### SUPPLIED ENTRIES:

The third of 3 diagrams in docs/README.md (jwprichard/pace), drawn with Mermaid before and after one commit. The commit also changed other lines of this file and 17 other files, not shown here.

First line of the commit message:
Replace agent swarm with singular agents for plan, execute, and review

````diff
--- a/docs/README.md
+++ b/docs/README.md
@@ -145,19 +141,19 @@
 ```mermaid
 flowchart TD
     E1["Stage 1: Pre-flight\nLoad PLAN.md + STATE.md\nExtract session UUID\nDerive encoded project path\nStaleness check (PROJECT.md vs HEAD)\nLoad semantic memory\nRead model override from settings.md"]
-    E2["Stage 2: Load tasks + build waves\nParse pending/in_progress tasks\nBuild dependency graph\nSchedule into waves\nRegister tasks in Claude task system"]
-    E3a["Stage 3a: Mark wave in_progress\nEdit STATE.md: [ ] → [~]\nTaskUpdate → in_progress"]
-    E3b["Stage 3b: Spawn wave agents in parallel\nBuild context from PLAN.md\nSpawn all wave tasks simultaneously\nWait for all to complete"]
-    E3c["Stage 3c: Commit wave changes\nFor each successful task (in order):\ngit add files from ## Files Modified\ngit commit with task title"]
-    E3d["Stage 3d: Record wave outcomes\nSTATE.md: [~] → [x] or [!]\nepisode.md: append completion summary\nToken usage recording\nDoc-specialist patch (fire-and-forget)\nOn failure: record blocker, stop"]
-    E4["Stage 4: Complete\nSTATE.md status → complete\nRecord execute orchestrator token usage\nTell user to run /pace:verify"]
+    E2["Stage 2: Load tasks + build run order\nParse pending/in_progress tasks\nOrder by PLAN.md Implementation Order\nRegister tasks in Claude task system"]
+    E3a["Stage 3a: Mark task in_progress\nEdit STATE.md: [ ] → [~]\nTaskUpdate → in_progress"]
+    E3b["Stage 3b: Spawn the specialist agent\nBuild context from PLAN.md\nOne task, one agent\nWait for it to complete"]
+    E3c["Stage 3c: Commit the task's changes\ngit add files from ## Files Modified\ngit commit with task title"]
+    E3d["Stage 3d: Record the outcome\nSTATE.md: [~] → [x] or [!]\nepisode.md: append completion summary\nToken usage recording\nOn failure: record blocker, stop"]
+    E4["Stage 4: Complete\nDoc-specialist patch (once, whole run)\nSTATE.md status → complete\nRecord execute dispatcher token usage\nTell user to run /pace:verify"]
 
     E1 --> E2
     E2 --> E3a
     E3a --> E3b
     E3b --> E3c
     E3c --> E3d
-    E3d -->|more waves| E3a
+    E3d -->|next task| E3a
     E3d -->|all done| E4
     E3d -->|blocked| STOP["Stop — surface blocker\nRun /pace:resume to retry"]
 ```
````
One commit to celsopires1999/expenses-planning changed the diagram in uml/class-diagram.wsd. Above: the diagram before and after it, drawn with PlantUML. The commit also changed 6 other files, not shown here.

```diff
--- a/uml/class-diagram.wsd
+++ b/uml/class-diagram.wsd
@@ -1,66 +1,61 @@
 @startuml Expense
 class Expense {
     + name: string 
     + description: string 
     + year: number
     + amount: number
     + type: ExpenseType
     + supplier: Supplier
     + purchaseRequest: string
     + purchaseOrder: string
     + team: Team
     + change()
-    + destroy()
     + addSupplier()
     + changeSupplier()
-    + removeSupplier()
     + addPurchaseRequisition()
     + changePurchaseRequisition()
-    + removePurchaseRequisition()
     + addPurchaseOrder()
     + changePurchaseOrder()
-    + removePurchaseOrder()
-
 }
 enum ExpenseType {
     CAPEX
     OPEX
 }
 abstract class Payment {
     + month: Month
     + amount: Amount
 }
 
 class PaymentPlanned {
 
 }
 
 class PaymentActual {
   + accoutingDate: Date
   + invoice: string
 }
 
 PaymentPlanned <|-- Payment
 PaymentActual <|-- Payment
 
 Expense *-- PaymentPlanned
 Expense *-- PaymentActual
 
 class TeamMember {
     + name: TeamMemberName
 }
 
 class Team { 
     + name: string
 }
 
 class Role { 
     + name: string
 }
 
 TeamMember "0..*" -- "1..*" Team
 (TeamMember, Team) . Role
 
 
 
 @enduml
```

### BRIEF:
Retype every entry without changing anything.

### EXPECTED ANSWER:
The third of 3 diagrams in docs/README.md (jwprichard/pace), drawn with Mermaid before and after one commit. The commit also changed other lines of this file and 17 other files, not shown here.

First line of the commit message:
Replace agent swarm with singular agents for plan, execute, and review

````diff
--- a/docs/README.md
+++ b/docs/README.md
@@ -145,19 +141,19 @@
 ```mermaid
 flowchart TD
     E1["Stage 1: Pre-flight\nLoad PLAN.md + STATE.md\nExtract session UUID\nDerive encoded project path\nStaleness check (PROJECT.md vs HEAD)\nLoad semantic memory\nRead model override from settings.md"]
-    E2["Stage 2: Load tasks + build waves\nParse pending/in_progress tasks\nBuild dependency graph\nSchedule into waves\nRegister tasks in Claude task system"]
-    E3a["Stage 3a: Mark wave in_progress\nEdit STATE.md: [ ] → [~]\nTaskUpdate → in_progress"]
-    E3b["Stage 3b: Spawn wave agents in parallel\nBuild context from PLAN.md\nSpawn all wave tasks simultaneously\nWait for all to complete"]
-    E3c["Stage 3c: Commit wave changes\nFor each successful task (in order):\ngit add files from ## Files Modified\ngit commit with task title"]
-    E3d["Stage 3d: Record wave outcomes\nSTATE.md: [~] → [x] or [!]\nepisode.md: append completion summary\nToken usage recording\nDoc-specialist patch (fire-and-forget)\nOn failure: record blocker, stop"]
-    E4["Stage 4: Complete\nSTATE.md status → complete\nRecord execute orchestrator token usage\nTell user to run /pace:verify"]
+    E2["Stage 2: Load tasks + build run order\nParse pending/in_progress tasks\nOrder by PLAN.md Implementation Order\nRegister tasks in Claude task system"]
+    E3a["Stage 3a: Mark task in_progress\nEdit STATE.md: [ ] → [~]\nTaskUpdate → in_progress"]
+    E3b["Stage 3b: Spawn the specialist agent\nBuild context from PLAN.md\nOne task, one agent\nWait for it to complete"]
+    E3c["Stage 3c: Commit the task's changes\ngit add files from ## Files Modified\ngit commit with task title"]
+    E3d["Stage 3d: Record the outcome\nSTATE.md: [~] → [x] or [!]\nepisode.md: append completion summary\nToken usage recording\nOn failure: record blocker, stop"]
+    E4["Stage 4: Complete\nDoc-specialist patch (once, whole run)\nSTATE.md status → complete\nRecord execute dispatcher token usage\nTell user to run /pace:verify"]
 
     E1 --> E2
     E2 --> E3a
     E3a --> E3b
     E3b --> E3c
     E3c --> E3d
-    E3d -->|more waves| E3a
+    E3d -->|next task| E3a
     E3d -->|all done| E4
     E3d -->|blocked| STOP["Stop — surface blocker\nRun /pace:resume to retry"]
 ```
````
One commit to celsopires1999/expenses-planning changed the diagram in uml/class-diagram.wsd. Above: the diagram before and after it, drawn with PlantUML. The commit also changed 6 other files, not shown here.

```diff
--- a/uml/class-diagram.wsd
+++ b/uml/class-diagram.wsd
@@ -1,66 +1,61 @@
 @startuml Expense
 class Expense {
     + name: string 
     + description: string 
     + year: number
     + amount: number
     + type: ExpenseType
     + supplier: Supplier
     + purchaseRequest: string
     + purchaseOrder: string
     + team: Team
     + change()
-    + destroy()
     + addSupplier()
     + changeSupplier()
-    + removeSupplier()
     + addPurchaseRequisition()
     + changePurchaseRequisition()
-    + removePurchaseRequisition()
     + addPurchaseOrder()
     + changePurchaseOrder()
-    + removePurchaseOrder()
-
 }
 enum ExpenseType {
     CAPEX
     OPEX
 }
 abstract class Payment {
     + month: Month
     + amount: Amount
 }
 
 class PaymentPlanned {
 
 }
 
 class PaymentActual {
   + accoutingDate: Date
   + invoice: string
 }
 
 PaymentPlanned <|-- Payment
 PaymentActual <|-- Payment
 
 Expense *-- PaymentPlanned
 Expense *-- PaymentActual
 
 class TeamMember {
     + name: TeamMemberName
 }
 
 class Team { 
     + name: string
 }
 
 class Role { 
     + name: string
 }
 
 TeamMember "0..*" -- "1..*" Team
 (TeamMember, Team) . Role
 
 
 
 @enduml
```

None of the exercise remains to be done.